Winning Back The Middle Class Majority
One Family At A Time
by Senator Chuck Schumer
Rodale Press, 274 pages
The 2006 election was about correcting past mistakes. The electorate, realizing what a boondoggle they had gotten themselves into with Bush's invasion of Iraq and the Republican's moral turpitudes, took it upon themselves to strike back.
You might think, then, that Senator Chuck Schumer, a moderate-to-liberal Democrat ( I joke that he's two strokes away from being the next Ed Koch) who was in charge of the Democratic Senate Campaign Committee, would be proud and happy of that fact.
Not so much. In fact, he sees it as nothing more than an opening. An opening to wrest twenty five years of agenda-making from the Republican party and to re-open a dialogue with the middle class in America. An opening to gain back control of the nation's agenda and to move forward with the world.
The book has two parts: the obligatory semi-biographical information, creating a context for the second part, the actual solutions he proposes to put the Democrats back consistently into the win column. This being Chuck Schumer, a man who is not averse to talking about himself, the first part of the book is more about him and his career than any relevance to what is to come. Some of the vignettes and stories are fascinating to be sure, some "inside baseball" politics from a man who's spent 25 years in Washington, but if he had stayed relevant to the discussion, I suppose he would not have gotten a book advance so much as an advance to write a large pamphlet.

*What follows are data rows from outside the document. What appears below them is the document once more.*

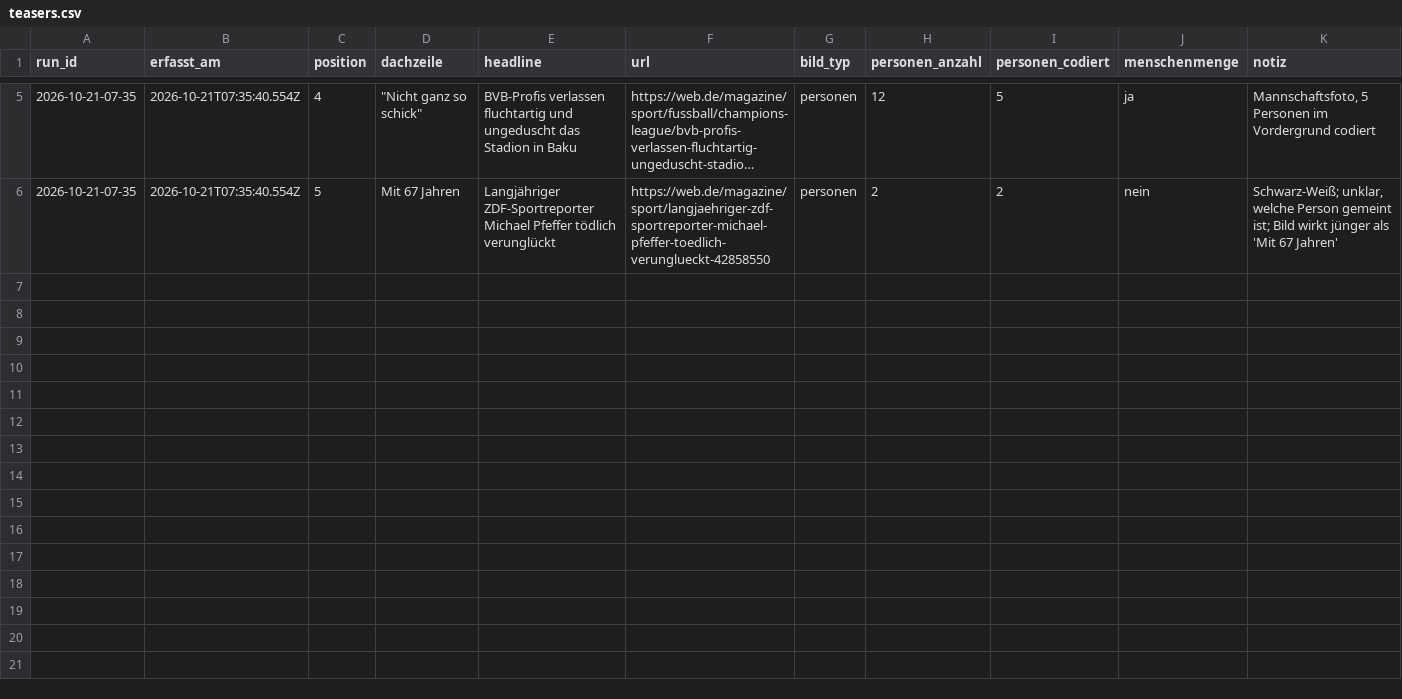
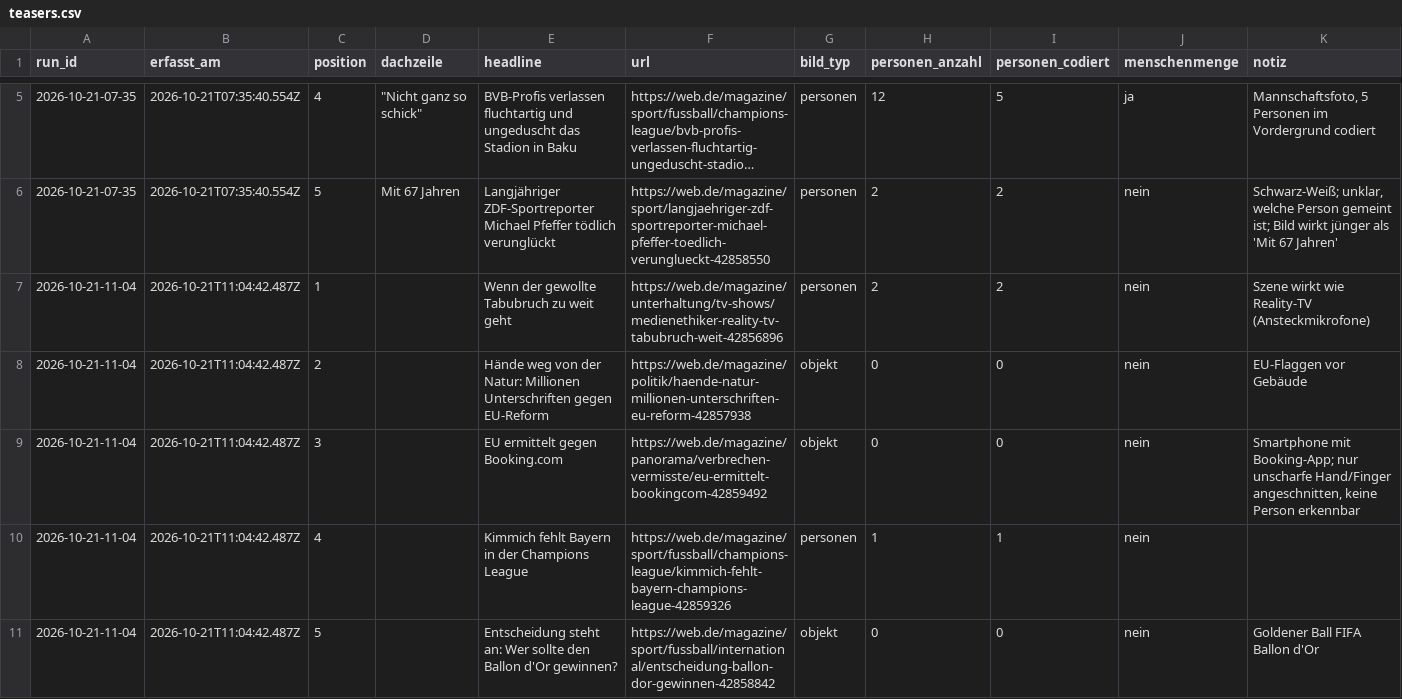
Before and after one commit to happkatharina71-bit/crmd, a CSV file: webde-monitor/data/teasers.csv, drawn as a sheet; only a part is shown, gaps mark what is left out; long unchanged cells end in …; the diff names each change by its address in the sheet, - before the commit and + after, or states it on an @@ line.

```diff
--- a/webde-monitor/data/teasers.csv
+++ b/webde-monitor/data/teasers.csv
+row 7: 2026-10-21-11-04 | 2026-10-21T11:04:42.487Z | 1 |  | Wenn der gewollte Tabubruch zu weit geht | https://web.de/magazine/unterhaltung/tv-shows/medienethiker-reality-tv-tabubruch-weit-42856896 | personen | 2 | 2 | nein | Szene wirkt wie Reality-TV (Ansteckmikrofone)
+row 8: 2026-10-21-11-04 | 2026-10-21T11:04:42.487Z | 2 |  | Hände weg von der Natur: Millionen Unterschriften gegen EU-Reform | https://web.de/magazine/politik/haende-natur-millionen-unterschriften-eu-reform-42857938 | objekt | 0 | 0 | nein | EU-Flaggen vor Gebäude
+row 9: 2026-10-21-11-04 | 2026-10-21T11:04:42.487Z | 3 |  | EU ermittelt gegen Booking.com | https://web.de/magazine/panorama/verbrechen-vermisste/eu-ermittelt-bookingcom-42859492 | objekt | 0 | 0 | nein | Smartphone mit Booking-App; nur unscharfe Hand/Finger angeschnitten, keine Person erkennbar
+row 10: 2026-10-21-11-04 | 2026-10-21T11:04:42.487Z | 4 |  | Kimmich fehlt Bayern in der Champions League | https://web.de/magazine/sport/fussball/champions-league/kimmich-fehlt-bayern-champions-league-42859326 | personen | 1 | 1 | nein
+row 11: 2026-10-21-11-04 | 2026-10-21T11:04:42.487Z | 5 |  | Entscheidung steht an: Wer sollte den Ballon d'Or gewinnen? | https://web.de/magazine/sport/fussball/international/entscheidung-ballon-dor-gewinnen-42858842 | objekt | 0 | 0 | nein | Goldener Ball FIFA Ballon d'Or
```
Also changed, not shown: webde-monitor/data/persons.csv, 1 other file.
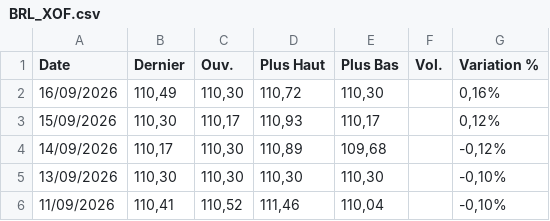
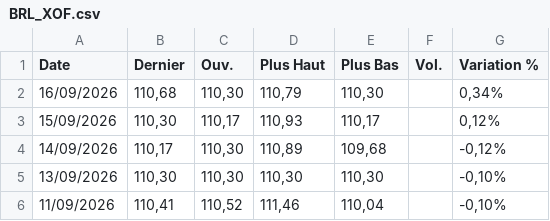
Before and after one commit to gerko-dev/azimutfinance, a CSV file: data/BRL_XOF.csv, drawn as a sheet; only a part is shown.

```diff
--- a/data/BRL_XOF.csv
+++ b/data/BRL_XOF.csv
@@ -1,3 +1,3 @@
 "Date","Dernier","Ouv."," Plus Haut","Plus Bas","Vol.","Variation %"
-"16/09/2026","110,49","110,30","110,72","110,30","","0,16%"
+"16/09/2026","110,68","110,30","110,79","110,30","","0,34%"
 "15/09/2026","110,30","110,17","110,93","110,17","","0,12%"
```
Also changed, not shown: data/AED_XOF.csv, data/CAD_XOF.csv, 12 other files.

Schumer has spent his political career looking out for "The Baileys," a mythical average American middle class family with two kids, two jobs, a big mortgage and a nice life. He charts how the Baileys were Democrats, then became Republicans and are now at the cusp of choosing their political party for the next generation.

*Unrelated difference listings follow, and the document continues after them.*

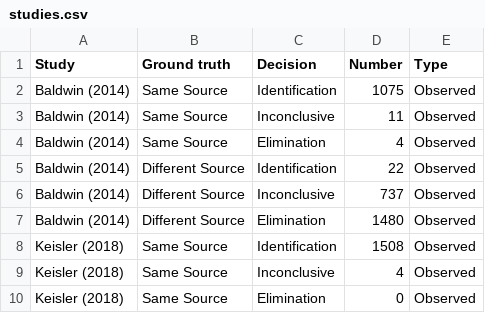
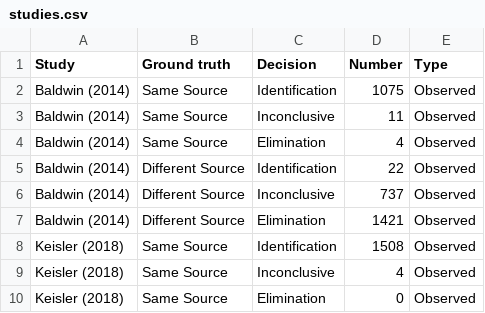
Before and after one commit to heike/inconclusives, a CSV file: data/studies.csv, drawn as a sheet; only a part is shown.

Commit message:
Fix typo - confirmed w/ Baldwin paper

```diff
--- a/data/studies.csv
+++ b/data/studies.csv
@@ -6,3 +6,3 @@ Baldwin (2014),Different Source,Identification,22,Observed
 Baldwin (2014),Different Source,Inconclusive,737,Observed
-Baldwin (2014),Different Source,Elimination,1480,Observed
+Baldwin (2014),Different Source,Elimination,1421,Observed
 Keisler (2018),Same Source,Identification,1508,Observed
```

See, the 2006 elections, according to Schumer, were an endorsement of negatives: no more war, no more tax cuts, no more unethical behavior. Prior to 2006, the Republicans had been very successful for a very long time with eight little words: War in Iraq. Cut taxes. No gay marriage.

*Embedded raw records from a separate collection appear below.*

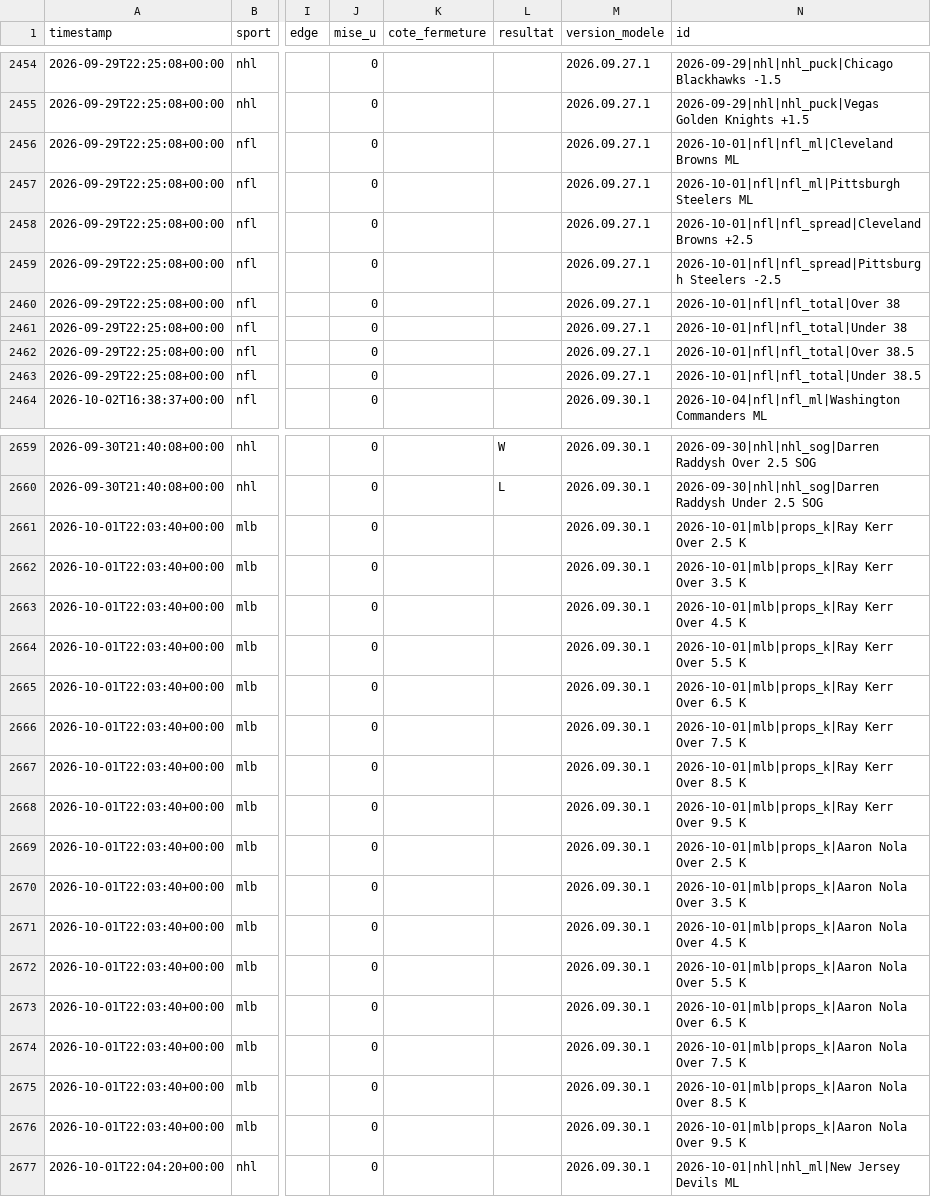
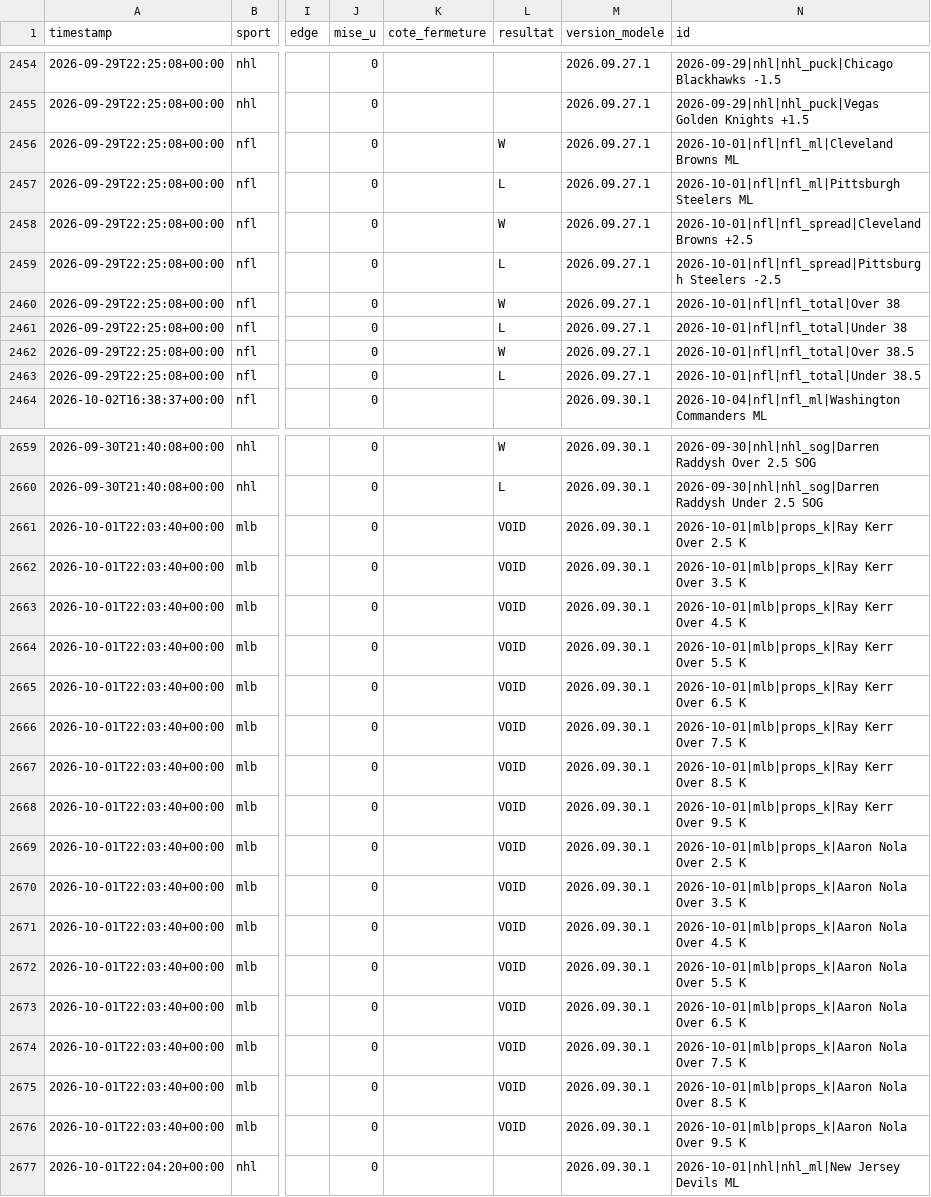
Before and after one commit to Mathv25/nhl-betting-signal, a CSV file: data/predictions.csv, drawn as a sheet; only a part is shown, gaps mark what is left out; the diff covers the shown part only; the diff names each change by its address in the sheet, - before the commit and + after, or states it on an @@ line.

Commit message:
Fermeture/resultats 2026-10-02 19:49

```diff
--- a/data/predictions.csv
+++ b/data/predictions.csv
-L2456 (resultat): (empty)
+L2456 (resultat): W
-L2457 (resultat): (empty)
+L2457 (resultat): L
-L2458 (resultat): (empty)
+L2458 (resultat): W
-L2459 (resultat): (empty)
+L2459 (resultat): L
-L2460 (resultat): (empty)
+L2460 (resultat): W
-L2461 (resultat): (empty)
+L2461 (resultat): L
-L2462 (resultat): (empty)
+L2462 (resultat): W
-L2463 (resultat): (empty)
+L2463 (resultat): L
-L2661:L2676 (resultat): (empty)
+L2661:L2676 (resultat): VOID
```
Also changed, not shown: 30 edited cells elsewhere in this file.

While the issues themselves have shifted over the years, these eight words summed up people's perceptions (incorrect though they were) of the Republican party: strong on security, wanting government out of people's lives, strong moral backgrounds.
One could write a book about those lies, but that's a digression. Combine these values with the overpowering GOP media machine and their willingness to create an atmosphere of fear (think "terror alerts" or "welfare queens" or "gay marriage") and cohesiveness, and you had an unbeatable combination.
One can see his point. Up until the 2006 election, these stances kept people assured and happy. The thing is, those stances eroded over time. People realized that the tax cuts benefitted the wealthy ahead of the middle class, that strength to the GOP meant unwise and foolish choices, and that morality was a double-edged sword.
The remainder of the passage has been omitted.